In big cities and small towns across America, we will gather to pay tribute to the nearly 3,000 innocent Americans whose lives were taken in a vicious and cowardly act of terrorism. These gatherings will be full of prayers and remembrance, while also demonstrating that although September 11, 2001 may have bent the spirit of America, it did not break it.
Eleven years later, when we look at where the Twin Towers once stood, an almost completed World Trade Center once again dominates the Manhattan Skyline. When finished, it will be New York City's tallest skyscraper. In a field in Shanksville, Pennsylvania, there is a national memorial dedicated to the brave individuals on Flight 93 who fought to prevent the terrorists from reaching their presumed target, the United States Capitol building. The western side of the Pentagon where terrorists crashed a hijacked commercial airliner has been completely repaired and now houses a chapel dedicated to the lives lost.
While the physical scars left upon our nation may have all but been erased, the images of that heartbreaking morning will forever be ingrained in our national conscious. We will never forget our fellow Americans who lost their lives during those attacks, nor will we forget the first responders who sacrificed their own lives rescuing those of their neighbors. It is often said that on 9/11 we saw both the worst and the best that humanity has to offer.
In eleven years we have seen the start and end of a war with Iraq and we have seen our efforts in combating terrorism in Afghanistan begin to wind down. We have seen the death of the Iraqi dictator Saddam Hussein and justice was finally served to Osama Bin Laden courtesy of the United States Navy Seals.

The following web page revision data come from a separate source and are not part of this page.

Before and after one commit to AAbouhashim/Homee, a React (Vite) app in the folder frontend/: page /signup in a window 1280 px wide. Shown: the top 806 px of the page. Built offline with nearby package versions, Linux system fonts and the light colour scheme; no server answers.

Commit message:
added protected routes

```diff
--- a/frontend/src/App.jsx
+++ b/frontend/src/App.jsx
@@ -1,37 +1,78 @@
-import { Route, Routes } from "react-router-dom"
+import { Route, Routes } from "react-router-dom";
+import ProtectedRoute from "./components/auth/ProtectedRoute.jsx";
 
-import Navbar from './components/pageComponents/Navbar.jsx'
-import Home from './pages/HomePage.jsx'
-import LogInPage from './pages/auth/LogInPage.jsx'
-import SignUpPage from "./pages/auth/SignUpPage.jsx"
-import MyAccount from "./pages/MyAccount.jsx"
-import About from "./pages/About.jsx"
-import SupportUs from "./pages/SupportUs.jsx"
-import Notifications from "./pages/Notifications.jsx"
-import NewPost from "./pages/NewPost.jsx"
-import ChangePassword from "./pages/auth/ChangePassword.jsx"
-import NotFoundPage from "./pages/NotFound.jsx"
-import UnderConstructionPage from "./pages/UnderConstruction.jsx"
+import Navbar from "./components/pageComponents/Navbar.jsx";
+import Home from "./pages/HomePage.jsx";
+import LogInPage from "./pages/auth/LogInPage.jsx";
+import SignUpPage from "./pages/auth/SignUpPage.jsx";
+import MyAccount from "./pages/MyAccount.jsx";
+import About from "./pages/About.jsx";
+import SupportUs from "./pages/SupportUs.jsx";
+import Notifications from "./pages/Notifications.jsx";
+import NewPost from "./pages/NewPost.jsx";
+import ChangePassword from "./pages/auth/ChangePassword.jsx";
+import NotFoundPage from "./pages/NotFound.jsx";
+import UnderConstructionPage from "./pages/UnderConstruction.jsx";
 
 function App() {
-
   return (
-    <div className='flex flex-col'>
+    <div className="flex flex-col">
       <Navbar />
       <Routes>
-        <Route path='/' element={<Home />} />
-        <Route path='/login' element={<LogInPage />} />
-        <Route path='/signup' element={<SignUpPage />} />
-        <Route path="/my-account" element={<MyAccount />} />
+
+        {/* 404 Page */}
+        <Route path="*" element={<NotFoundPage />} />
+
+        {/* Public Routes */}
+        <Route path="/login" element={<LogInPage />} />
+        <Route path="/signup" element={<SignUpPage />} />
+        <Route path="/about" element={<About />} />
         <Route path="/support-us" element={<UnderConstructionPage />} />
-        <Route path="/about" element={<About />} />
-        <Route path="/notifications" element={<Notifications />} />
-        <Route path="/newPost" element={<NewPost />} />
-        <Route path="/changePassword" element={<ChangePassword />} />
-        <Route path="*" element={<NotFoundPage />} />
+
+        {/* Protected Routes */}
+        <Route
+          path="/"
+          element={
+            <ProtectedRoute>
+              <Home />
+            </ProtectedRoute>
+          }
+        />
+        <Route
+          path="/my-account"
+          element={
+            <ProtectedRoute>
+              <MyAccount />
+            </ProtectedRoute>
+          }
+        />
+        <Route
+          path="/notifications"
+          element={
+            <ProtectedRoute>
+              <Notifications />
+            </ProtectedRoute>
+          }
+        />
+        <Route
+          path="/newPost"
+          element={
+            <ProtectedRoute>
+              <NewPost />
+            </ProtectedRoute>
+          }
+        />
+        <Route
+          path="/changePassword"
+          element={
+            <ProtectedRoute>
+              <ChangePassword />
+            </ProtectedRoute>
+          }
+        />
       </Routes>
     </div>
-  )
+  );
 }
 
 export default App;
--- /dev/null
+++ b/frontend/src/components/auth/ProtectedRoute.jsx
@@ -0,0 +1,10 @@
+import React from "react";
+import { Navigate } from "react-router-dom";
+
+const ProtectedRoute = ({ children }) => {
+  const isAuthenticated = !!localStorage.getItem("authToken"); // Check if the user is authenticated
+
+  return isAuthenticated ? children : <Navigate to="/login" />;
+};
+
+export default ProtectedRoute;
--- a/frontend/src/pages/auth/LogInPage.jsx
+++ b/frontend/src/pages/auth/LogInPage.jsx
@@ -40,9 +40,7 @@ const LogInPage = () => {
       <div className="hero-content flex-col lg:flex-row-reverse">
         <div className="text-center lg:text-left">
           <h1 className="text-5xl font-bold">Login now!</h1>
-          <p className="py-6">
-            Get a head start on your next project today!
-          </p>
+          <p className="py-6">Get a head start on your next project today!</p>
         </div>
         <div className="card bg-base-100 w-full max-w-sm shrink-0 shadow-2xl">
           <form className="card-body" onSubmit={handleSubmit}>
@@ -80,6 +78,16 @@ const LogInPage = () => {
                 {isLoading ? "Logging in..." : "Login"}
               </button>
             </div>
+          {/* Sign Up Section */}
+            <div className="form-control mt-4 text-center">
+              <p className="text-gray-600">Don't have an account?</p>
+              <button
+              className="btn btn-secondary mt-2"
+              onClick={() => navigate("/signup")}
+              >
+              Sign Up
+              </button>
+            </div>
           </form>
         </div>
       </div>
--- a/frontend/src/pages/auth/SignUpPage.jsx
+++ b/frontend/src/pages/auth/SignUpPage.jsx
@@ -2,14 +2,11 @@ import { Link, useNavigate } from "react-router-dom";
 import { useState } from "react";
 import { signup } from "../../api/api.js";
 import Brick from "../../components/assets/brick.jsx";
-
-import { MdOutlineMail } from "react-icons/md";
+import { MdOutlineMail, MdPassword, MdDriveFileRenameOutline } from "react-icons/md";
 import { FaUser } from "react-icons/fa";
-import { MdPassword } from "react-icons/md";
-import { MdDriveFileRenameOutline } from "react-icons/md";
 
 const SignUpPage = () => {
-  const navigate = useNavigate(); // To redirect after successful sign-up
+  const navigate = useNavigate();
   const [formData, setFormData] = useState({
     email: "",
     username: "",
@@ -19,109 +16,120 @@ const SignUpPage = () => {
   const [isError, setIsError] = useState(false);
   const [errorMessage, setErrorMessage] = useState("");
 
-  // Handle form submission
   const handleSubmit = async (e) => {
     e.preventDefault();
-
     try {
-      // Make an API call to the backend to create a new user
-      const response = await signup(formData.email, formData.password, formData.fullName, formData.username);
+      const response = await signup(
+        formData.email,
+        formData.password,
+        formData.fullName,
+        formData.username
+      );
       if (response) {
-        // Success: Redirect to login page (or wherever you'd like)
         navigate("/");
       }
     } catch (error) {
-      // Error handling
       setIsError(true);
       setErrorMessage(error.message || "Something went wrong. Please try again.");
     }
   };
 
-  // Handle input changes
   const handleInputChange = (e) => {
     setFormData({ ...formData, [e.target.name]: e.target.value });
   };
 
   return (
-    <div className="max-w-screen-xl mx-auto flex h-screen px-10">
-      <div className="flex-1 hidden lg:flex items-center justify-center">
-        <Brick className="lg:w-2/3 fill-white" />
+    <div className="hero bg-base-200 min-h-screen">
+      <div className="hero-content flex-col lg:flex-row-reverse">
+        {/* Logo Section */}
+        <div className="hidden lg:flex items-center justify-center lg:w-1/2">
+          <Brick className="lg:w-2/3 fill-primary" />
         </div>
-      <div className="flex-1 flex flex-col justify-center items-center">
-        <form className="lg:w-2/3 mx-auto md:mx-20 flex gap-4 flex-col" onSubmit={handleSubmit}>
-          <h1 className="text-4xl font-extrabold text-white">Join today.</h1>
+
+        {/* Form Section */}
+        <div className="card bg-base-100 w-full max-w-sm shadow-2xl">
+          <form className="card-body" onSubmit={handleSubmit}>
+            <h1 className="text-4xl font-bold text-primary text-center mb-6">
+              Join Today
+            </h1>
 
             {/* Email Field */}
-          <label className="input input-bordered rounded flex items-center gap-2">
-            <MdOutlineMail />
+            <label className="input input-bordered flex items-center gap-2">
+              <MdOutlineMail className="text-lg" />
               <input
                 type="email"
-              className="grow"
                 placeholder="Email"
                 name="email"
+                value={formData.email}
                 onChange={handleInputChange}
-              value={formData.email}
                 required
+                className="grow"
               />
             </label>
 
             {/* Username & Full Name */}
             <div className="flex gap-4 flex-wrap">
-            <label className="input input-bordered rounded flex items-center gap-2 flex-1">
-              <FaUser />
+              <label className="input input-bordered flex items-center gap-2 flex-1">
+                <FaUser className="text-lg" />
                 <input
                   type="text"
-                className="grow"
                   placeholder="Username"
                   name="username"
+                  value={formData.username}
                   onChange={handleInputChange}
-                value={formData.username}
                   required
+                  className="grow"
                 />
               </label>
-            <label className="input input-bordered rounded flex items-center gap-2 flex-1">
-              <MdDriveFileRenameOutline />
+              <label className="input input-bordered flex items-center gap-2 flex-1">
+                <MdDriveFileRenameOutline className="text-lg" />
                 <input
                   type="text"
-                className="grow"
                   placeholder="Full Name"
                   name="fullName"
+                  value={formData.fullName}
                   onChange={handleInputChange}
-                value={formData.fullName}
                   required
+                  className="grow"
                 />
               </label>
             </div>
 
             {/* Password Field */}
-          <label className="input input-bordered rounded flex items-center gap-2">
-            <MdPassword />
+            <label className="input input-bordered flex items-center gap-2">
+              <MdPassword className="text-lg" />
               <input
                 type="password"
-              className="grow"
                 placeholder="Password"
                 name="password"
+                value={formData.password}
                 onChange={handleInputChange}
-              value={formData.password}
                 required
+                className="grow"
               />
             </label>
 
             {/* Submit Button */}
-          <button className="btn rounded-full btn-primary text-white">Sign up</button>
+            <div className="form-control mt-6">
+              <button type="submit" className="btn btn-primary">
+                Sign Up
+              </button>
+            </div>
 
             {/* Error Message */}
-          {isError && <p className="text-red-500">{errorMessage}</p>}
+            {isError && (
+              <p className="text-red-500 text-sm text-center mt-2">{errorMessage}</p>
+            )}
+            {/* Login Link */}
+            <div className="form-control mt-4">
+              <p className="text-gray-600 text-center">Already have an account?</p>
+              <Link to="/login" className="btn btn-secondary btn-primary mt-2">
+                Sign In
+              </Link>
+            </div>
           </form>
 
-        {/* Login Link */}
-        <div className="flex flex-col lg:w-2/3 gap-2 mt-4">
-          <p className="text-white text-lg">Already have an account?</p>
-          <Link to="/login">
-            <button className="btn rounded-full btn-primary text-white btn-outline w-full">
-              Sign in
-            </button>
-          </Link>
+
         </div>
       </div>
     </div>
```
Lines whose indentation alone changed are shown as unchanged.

We have killed and apprehended countless terrorist masterminds, including those responsible for plotting the September 11 attacks. Perhaps most importantly, thanks to the skill of our intelligence personnel, in eleven years we haven't seen another 9/11.

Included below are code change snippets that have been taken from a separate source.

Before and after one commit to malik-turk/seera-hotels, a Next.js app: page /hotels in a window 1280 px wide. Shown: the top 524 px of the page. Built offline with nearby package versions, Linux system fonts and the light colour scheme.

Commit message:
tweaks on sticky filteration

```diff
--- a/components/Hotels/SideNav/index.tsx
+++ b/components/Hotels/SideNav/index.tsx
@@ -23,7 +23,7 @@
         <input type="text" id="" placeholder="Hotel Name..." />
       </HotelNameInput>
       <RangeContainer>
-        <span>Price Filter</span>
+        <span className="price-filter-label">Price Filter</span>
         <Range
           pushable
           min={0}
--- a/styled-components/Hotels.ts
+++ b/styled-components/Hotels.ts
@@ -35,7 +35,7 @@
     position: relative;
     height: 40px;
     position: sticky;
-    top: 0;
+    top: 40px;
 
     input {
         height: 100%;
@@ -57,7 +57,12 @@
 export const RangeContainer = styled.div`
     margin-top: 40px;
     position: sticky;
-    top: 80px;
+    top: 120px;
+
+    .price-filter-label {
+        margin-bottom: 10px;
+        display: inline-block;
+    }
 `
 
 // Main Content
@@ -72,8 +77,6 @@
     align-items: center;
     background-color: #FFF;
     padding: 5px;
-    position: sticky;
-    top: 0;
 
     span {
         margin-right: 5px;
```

America has come out of the dark days surrounding September 11, 2001 stronger and more secure. But our safety has not come without cost. We owe an immeasurable debt to the men and women in uniform who selflessly put their lives on the line defending our nation. Unfortunately, many of these brave individuals made the ultimate sacrifice in protecting the freedoms that we so greatly cherish. This day, we should all pause to pay tribute to true heroes like Lance Cpl. Andrew. P. Carpenter of Columbia, Tennessee who lost his life serving in Afghanistan. And we must never forget the commitment we have made to all returning veterans who bear both the physical and mental injuries of battle.
For those born since the attacks of September 11th we must impress upon them how in our nation's bleakest hours, we came together as country to show the world that freedom and democracy will never succumb to fear and evil. While we were badly bruised and deeply saddened, out of the fire and smoke of that day we forged a strength and indomitable spirit that can only be described as quintessentially American.
There is no doubt that we still face many challenges, both foreign and domestic, and that the road to recovery seems almost endless. But if 9/11 has shown us anything, it is that there is no hurdle too high, and no mountain too big that together we cannot overcome.
God bless America.